::: DATA FOR THE TASK :::

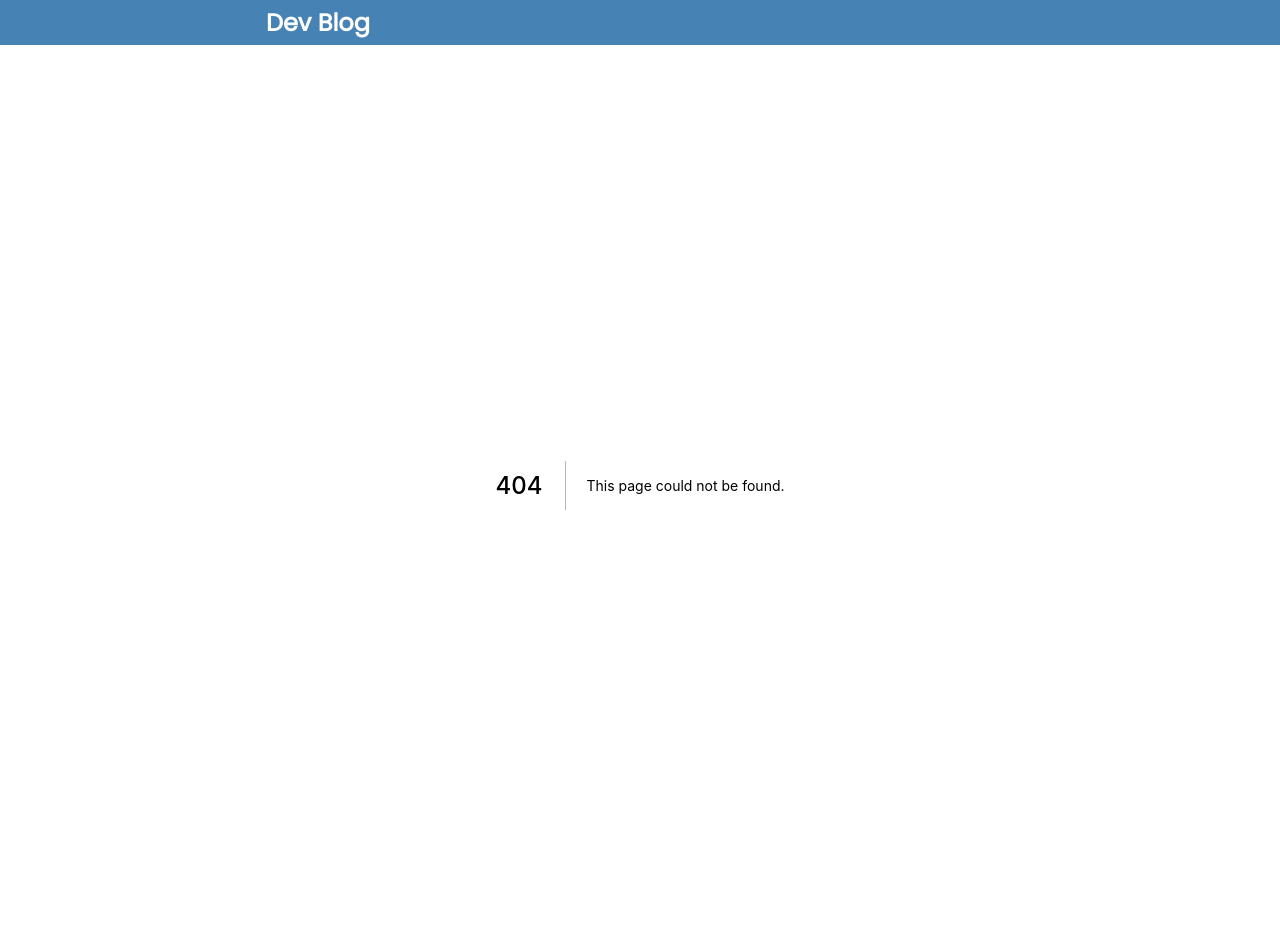
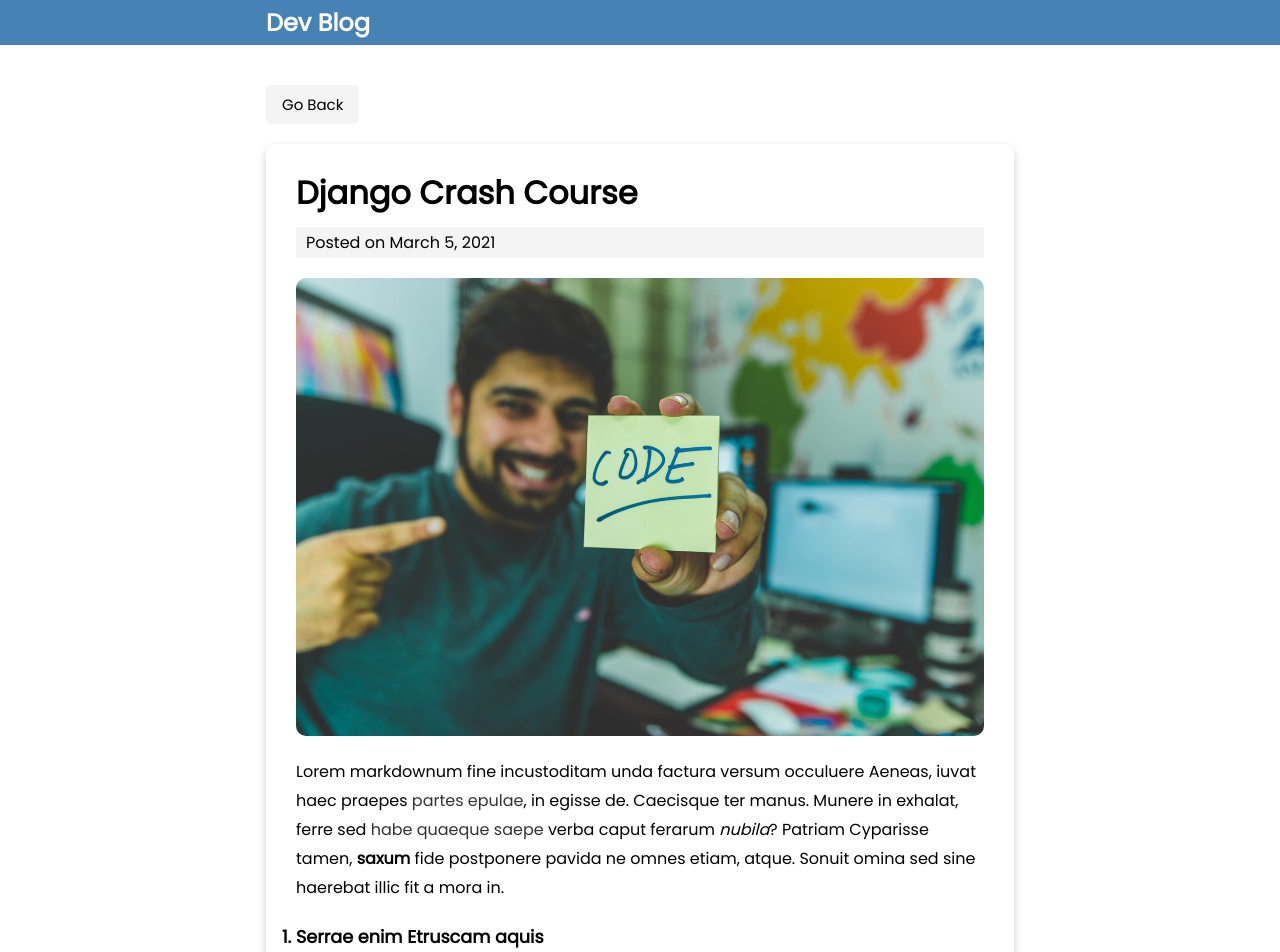
Before and after one commit to stvnbash/next-markdown-blog-tutorial, a Next.js app: page /blog/django-crash-course in a window 1280 px wide. Before the commit this address had no page. Shown: the top 952 px of the page. Before the commit the page ends 885 px from the top, so only its background shows below. Built offline with nearby package versions, Linux system fonts and the light colour scheme.

Commit message:
built for production

```diff
--- /dev/null
+++ b/pages/blog/[slug].js
@@ -0,0 +1,55 @@
+import fs from 'fs'
+import path from 'path'
+import matter from 'gray-matter'
+import {marked} from 'marked'
+import Link from 'next/link'
+
+export default function PostPage({
+    frontmatter: {title, date, cover_image},
+    slug, content,
+}) {
+    return (
+        <>
+            <Link href='/'><a className='btn btn-back'>Go Back</a></Link>
+            <div className='card card-page'>
+                <h1 className='post-title'>{title}</h1>
+                <div className='post-date'>Posted on {date}</div>
+                <img src={cover_image} alt='cover image' />
+                <div className='post-body'>
+                    <div dangerouslySetInnerHTML={{ __html: marked(content) }}></div>
+                </div>
+            </div>
+        </>
+    )
+}
+
+export async function getStaticPaths() {
+    const files = fs.readdirSync(path.join('posts'))
+
+    const paths = files.map(filename => ({
+        params: {
+            slug: filename.replace('.md', '')
+        }
+    }))
+
+    return {
+        paths,
+        fallback: false
+    }
+
+}
+
+export async function getStaticProps({ params: {slug} }) {
+    const markdownWithMeta = fs.readFileSync(path.join('posts', `${slug}.md`), 'utf8')
+
+    const {data:frontmatter, content} = matter(markdownWithMeta)
+
+    return {
+        props: {
+            frontmatter,
+            slug,
+            content,
+        }
+
+    }
+}
--- /dev/null
+++ b/utils/index.js
@@ -0,0 +1,3 @@
+export const sortByDate = (a, b) => {
+  return new Date(b.frontmatter.date) - new Date(a.frontmatter.date)
+}
```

:::

WHAT YOU HAVE TO DO
What lines of the listing above hold "content"? Copy all of them.

WRITTEN REPLY
+    slug, content,
+                    <div dangerouslySetInnerHTML={{ __html: marked(content) }}></div>
+    const {data:frontmatter, content} = matter(markdownWithMeta)
+            content,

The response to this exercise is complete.